Now the New American Standard Bible says to take the log out your own eye. I tend to like the word “log” over plank because plank implies a piece of processed wood and log is actually a little closer to the context. I mentioned last week about what I call the log principle and this is where I get it from.
Log Principle – if something or someone bothers me a lot then there is something in me that I need to examine. Usually if I am upset or perturbed or irritated by someone then most likely it is because I have that same character defect or tendency or sinful nature in me. And if it bothers me so, then I have really dealt with it. For when I deal with those things and examine myself I become more tolerant of others.

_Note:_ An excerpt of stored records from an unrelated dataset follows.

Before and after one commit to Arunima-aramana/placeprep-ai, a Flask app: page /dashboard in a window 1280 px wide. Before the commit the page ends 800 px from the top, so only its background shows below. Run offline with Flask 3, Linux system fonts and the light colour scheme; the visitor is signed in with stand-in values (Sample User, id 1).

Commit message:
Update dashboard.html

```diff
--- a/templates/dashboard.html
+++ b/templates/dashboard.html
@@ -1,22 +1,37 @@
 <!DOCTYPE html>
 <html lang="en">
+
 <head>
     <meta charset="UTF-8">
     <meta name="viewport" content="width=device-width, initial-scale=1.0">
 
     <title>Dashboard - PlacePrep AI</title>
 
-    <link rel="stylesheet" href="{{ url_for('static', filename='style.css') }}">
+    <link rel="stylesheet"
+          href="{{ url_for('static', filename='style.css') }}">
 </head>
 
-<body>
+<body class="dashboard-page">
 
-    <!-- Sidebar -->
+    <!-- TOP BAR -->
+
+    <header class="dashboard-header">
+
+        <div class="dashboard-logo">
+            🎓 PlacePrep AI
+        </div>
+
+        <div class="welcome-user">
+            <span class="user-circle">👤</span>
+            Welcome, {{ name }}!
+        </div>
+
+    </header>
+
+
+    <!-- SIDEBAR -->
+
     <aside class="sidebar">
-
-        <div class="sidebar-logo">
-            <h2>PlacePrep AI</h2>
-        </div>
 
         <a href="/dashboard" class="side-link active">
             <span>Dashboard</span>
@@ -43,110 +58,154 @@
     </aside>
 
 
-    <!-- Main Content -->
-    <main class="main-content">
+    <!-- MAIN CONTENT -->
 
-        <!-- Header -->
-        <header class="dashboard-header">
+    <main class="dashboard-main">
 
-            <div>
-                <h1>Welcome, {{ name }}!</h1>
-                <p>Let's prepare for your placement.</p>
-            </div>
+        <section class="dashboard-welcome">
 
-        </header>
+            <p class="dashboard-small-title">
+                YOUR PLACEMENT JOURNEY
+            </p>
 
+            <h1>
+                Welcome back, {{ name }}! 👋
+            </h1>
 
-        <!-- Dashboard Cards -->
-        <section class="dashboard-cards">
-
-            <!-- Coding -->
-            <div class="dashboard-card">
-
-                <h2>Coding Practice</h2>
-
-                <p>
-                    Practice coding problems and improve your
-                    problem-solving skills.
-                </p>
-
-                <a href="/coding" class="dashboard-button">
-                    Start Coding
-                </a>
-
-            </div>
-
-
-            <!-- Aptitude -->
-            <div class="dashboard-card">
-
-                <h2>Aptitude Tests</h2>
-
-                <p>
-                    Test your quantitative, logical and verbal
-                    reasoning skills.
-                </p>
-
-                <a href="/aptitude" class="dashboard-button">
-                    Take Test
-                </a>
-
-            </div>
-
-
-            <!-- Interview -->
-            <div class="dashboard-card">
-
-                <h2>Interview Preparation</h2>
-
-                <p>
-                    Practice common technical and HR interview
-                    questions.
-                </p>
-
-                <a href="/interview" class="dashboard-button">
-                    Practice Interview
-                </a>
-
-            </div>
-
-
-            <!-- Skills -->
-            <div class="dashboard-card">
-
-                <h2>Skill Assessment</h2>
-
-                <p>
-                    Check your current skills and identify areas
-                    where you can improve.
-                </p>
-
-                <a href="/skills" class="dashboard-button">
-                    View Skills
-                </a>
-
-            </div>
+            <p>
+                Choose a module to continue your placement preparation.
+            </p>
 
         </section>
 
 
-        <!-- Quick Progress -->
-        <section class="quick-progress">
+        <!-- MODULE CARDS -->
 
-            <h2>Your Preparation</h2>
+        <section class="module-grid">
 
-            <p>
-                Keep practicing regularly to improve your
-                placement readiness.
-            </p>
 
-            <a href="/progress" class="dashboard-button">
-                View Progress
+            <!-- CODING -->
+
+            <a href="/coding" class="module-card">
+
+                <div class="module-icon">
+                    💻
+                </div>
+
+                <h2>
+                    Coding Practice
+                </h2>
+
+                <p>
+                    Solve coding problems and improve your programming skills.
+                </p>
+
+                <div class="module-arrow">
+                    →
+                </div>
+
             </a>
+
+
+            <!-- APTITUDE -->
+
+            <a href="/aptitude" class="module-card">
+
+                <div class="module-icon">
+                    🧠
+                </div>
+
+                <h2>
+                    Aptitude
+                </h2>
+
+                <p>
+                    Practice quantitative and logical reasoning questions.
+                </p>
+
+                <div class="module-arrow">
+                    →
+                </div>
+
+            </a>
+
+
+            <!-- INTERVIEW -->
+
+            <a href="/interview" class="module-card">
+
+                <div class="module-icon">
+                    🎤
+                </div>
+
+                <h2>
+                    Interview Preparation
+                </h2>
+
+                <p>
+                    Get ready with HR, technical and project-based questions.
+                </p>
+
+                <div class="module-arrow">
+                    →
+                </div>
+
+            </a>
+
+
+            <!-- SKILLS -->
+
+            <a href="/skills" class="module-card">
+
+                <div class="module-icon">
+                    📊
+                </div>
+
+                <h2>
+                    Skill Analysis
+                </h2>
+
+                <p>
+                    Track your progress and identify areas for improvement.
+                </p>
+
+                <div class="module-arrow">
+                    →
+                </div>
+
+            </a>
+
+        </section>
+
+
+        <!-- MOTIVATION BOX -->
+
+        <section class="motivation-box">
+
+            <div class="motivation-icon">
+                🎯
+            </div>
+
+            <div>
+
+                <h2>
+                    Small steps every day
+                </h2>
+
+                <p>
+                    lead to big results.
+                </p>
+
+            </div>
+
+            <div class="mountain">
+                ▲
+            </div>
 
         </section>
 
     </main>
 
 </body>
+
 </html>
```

However, I have found a general exception. Sometimes there things that I react so strongly to not because there is a tendency in me but because I have strong emotional connection to the issue. The biggest example for me personally is sexual abuse of children. My parents were social workers in the child welfare system and even though I was spared the details because of confidentiality, somehow I inherited a sensitivity to the issue. As a pastor, I have seen the lifelong scars. I have heard the anguish of its victims and honestly the perpetrators infuriate me. But I would not have discovered this about and why I react the way that I do without applying Jesus’ instructions here. Jesus is teaching his followers to do moral self-examinations.